The game hands out loot at an alarming rate, which does lessen the excitement of getting an epic new piece but complaining about that is like saying "no I don't want free donuts". It does lead to a lot of menu management and deciding whether you want to donate, break down or sell weapons and armour can have you spending a decent chunk of time in menus. I didn't have a problem with it but can see some getting a bit tired of checking new gear every few minutes to see if it offers any improvements.

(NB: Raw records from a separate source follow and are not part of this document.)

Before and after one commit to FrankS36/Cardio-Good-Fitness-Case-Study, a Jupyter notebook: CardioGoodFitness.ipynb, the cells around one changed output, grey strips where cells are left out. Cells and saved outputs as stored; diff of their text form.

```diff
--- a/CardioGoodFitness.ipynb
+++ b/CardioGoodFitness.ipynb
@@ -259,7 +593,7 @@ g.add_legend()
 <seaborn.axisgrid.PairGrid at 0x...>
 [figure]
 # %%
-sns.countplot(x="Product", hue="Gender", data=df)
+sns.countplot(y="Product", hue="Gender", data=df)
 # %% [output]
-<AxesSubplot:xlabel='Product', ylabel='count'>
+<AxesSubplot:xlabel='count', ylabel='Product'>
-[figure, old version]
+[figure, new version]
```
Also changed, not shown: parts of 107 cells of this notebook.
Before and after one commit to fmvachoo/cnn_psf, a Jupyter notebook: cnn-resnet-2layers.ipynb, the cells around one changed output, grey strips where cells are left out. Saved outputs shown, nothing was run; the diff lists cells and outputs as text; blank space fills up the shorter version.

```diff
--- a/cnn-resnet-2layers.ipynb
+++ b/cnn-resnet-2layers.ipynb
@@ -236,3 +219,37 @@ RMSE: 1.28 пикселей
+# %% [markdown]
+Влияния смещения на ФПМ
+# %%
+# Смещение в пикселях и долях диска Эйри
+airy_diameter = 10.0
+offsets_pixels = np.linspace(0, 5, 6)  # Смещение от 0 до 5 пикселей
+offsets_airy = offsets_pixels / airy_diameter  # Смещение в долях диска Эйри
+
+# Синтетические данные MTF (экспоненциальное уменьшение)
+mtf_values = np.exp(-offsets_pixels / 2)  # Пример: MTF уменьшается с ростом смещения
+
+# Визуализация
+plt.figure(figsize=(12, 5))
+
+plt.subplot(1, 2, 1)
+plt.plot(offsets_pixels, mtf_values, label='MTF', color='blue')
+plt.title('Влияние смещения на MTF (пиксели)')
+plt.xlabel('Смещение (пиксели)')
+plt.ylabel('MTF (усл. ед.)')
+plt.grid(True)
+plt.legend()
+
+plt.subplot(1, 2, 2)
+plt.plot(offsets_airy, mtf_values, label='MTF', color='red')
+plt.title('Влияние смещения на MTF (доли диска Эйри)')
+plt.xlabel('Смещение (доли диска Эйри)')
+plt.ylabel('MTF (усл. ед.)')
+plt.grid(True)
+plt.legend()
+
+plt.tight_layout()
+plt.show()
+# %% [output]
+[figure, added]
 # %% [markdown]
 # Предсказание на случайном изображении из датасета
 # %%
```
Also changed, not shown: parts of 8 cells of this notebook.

In the graphics department, Nioh 2 is a step-up from the first game. Colours are more vibrant, light is much more noticeable and beautiful, and there are some great particle effects throughout. Team Ninja also included different options for how you want the game to run. Movie Mode puts the focus on resolution and sees the game running at 30 FPS. In comparison, Action Mode provides a mostly stable 60 FPS with slightly reduced visual flourishes and a variable resolution. I much preferred playing in Action Mode as a stable frame-rate in a game that requires to-the-second precision like this is fundamental.
One area the first Nioh didn't exactly excel in was its story, and it isn't much better for the sequel, unfortunately. While the cut scenes usually offer plenty of visual splendour and are well voice-acted, it quickly takes a back seat to the action. It is however accompanied by some breathtaking music, with a score so good I put the controller down and just listened on numerous occasions. There are some jaw-droppingly beautiful orchestral arrangements, and some of the tracks that play during boss encounters do a fantastic job of getting your heart pumping.
Level design is relatively similar to the first game, with it's smaller self-contained areas. While they don't offer the grand sense of exploration seen in FromSoftware titles, they still feature shortcuts and hidden areas to discover. It does allow for a fair amount of variety between locations, and despite being smaller in nature, some of the regions still feel labyrinthine with their branching paths. The art design is excellent, and each location features enough visual flourishes to keep driving you forward to the next.
There's so much game on offer here. By the time I reached the end of the story, I had played just over sixty hours and had barely touched the game's co-op modes, which allow you to group up with two other players to run specific missions. I also still have several untouched side-missions and New Game+ to look forward to, so will likely still be playing in the months to come.
Team Ninja has done a tremendous job with Nioh 2 and improved on the original in almost every way. While the first game may not have reached the cult-like status of FromSoftware's titles, Nioh 2 deserves the attention and respect of any fan of the genre. The game is an indisputable masterpiece that should have its competition paying close attention. I can't recommend it highly enough.
+ Soul Cores add a lot of variety.
+ Best in genre combat.
+ Character creator is amazing.
+ Beautiful orchestral score.
+ Brutally difficult.
+ Excellent art design.
+ Heaps of content.
+ Excellent skill trees and systems.
+ You will die hundreds of times.
- Too much menu management for some.
- AI controlled characters sometimes get stuck.
- Some bosses will test your patience.
- You will die hundreds of times.